■ Assigned task: List each line of the data that holds the string "https".

■ Task data:
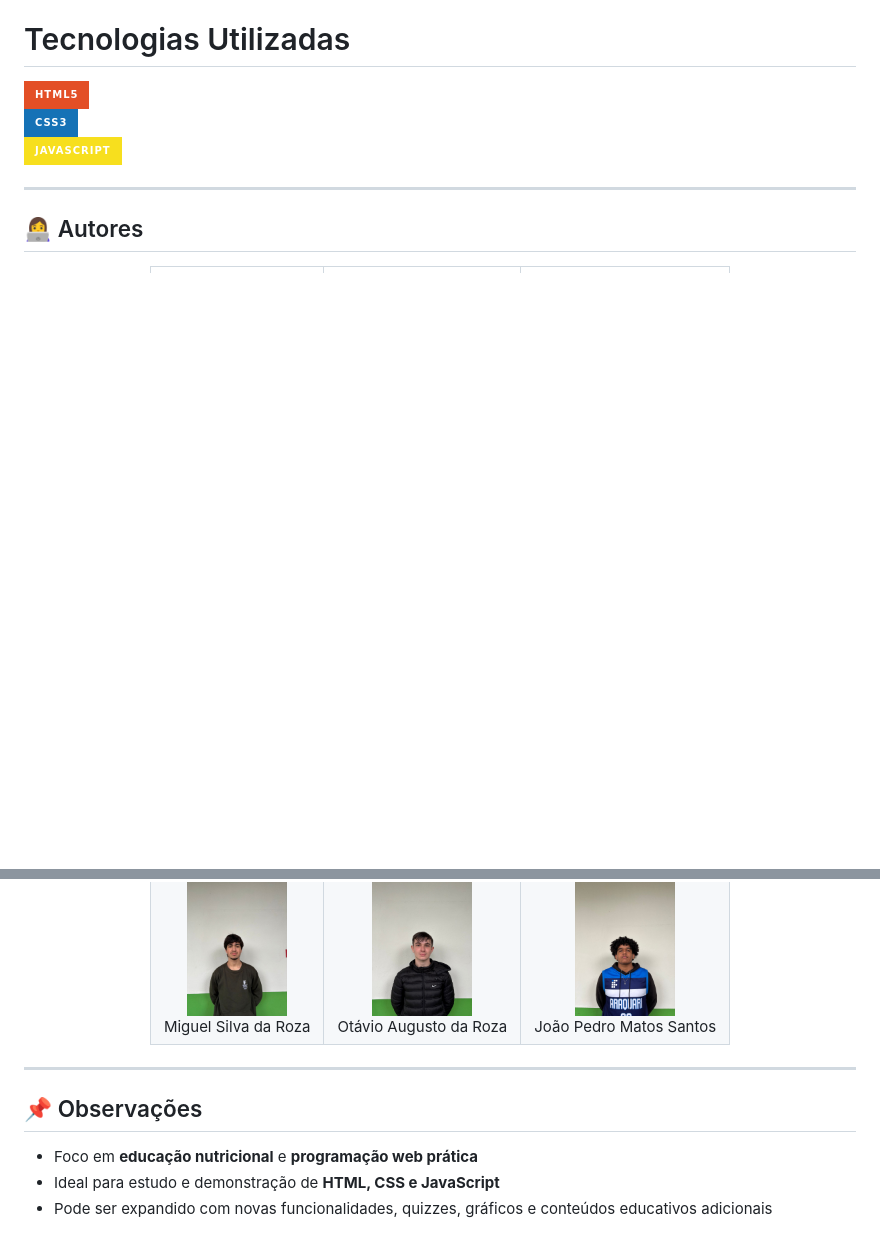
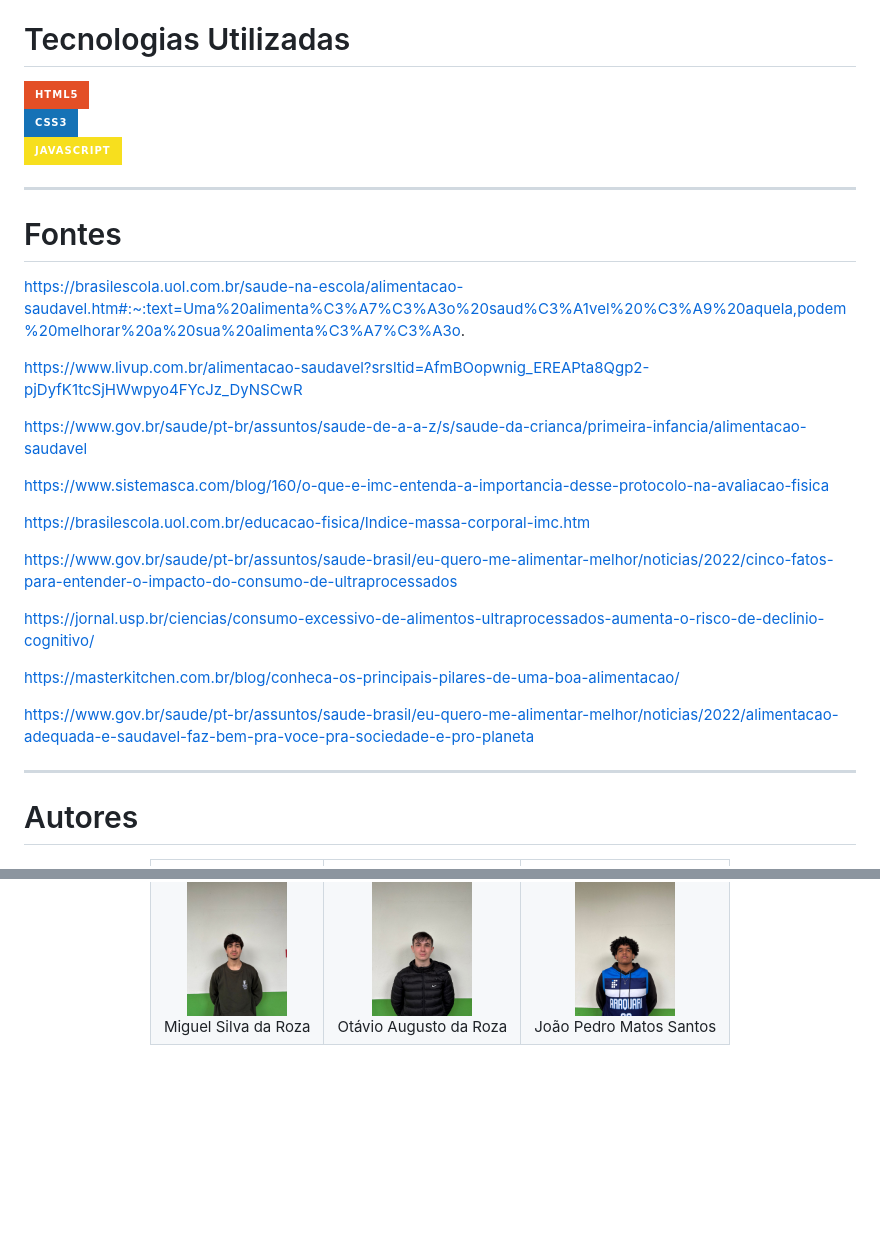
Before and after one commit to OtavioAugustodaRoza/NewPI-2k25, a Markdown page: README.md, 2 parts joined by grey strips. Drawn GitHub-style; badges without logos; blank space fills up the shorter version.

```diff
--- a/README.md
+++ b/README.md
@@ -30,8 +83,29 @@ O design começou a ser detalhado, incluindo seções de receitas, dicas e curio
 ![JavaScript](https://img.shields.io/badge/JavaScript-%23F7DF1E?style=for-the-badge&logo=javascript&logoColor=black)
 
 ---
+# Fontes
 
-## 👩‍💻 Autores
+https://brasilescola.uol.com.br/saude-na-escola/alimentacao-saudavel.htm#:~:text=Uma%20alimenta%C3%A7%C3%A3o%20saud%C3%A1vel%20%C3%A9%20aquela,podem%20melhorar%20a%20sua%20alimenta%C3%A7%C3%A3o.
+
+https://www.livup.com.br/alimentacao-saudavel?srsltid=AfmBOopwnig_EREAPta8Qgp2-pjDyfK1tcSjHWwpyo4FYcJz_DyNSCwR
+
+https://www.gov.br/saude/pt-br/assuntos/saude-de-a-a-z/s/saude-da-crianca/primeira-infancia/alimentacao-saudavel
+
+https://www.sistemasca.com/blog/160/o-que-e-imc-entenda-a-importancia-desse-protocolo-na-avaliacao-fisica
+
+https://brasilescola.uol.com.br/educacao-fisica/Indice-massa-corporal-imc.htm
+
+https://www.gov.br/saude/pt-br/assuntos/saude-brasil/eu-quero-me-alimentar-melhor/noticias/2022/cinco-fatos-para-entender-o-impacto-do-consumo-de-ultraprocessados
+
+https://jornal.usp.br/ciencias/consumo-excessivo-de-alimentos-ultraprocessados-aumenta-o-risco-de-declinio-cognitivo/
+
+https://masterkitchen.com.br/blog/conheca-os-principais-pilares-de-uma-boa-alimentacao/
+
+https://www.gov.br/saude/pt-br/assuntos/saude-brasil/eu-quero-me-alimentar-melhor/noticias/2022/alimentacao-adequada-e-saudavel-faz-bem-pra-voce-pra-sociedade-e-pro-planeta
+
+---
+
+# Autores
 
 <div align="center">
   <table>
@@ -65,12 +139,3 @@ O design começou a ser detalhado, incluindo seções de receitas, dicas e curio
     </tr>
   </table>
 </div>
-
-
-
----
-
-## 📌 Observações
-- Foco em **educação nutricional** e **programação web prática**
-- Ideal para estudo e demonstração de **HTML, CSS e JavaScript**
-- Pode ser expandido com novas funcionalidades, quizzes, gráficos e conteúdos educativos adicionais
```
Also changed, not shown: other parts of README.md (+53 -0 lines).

■ Response to this exercise:
 ![JavaScript](https://img.shields.io/badge/JavaScript-%23F7DF1E?style=for-the-badge&logo=javascript&logoColor=black)
+https://brasilescola.uol.com.br/saude-na-escola/alimentacao-saudavel.htm#:~:text=Uma%20alimenta%C3%A7%C3%A3o%20saud%C3%A1vel%20%C3%A9%20aquela,podem%20melhorar%20a%20sua%20alimenta%C3%A7%C3%A3o.
+https://www.livup.com.br/alimentacao-saudavel?srsltid=AfmBOopwnig_EREAPta8Qgp2-pjDyfK1tcSjHWwpyo4FYcJz_DyNSCwR
+https://www.gov.br/saude/pt-br/assuntos/saude-de-a-a-z/s/saude-da-crianca/primeira-infancia/alimentacao-saudavel
+https://www.sistemasca.com/blog/160/o-que-e-imc-entenda-a-importancia-desse-protocolo-na-avaliacao-fisica
+https://brasilescola.uol.com.br/educacao-fisica/Indice-massa-corporal-imc.htm
+https://www.gov.br/saude/pt-br/assuntos/saude-brasil/eu-quero-me-alimentar-melhor/noticias/2022/cinco-fatos-para-entender-o-impacto-do-consumo-de-ultraprocessados
+https://jornal.usp.br/ciencias/consumo-excessivo-de-alimentos-ultraprocessados-aumenta-o-risco-de-declinio-cognitivo/
+https://masterkitchen.com.br/blog/conheca-os-principais-pilares-de-uma-boa-alimentacao/
+https://www.gov.br/saude/pt-br/assuntos/saude-brasil/eu-quero-me-alimentar-melhor/noticias/2022/alimentacao-adequada-e-saudavel-faz-bem-pra-voce-pra-sociedade-e-pro-planeta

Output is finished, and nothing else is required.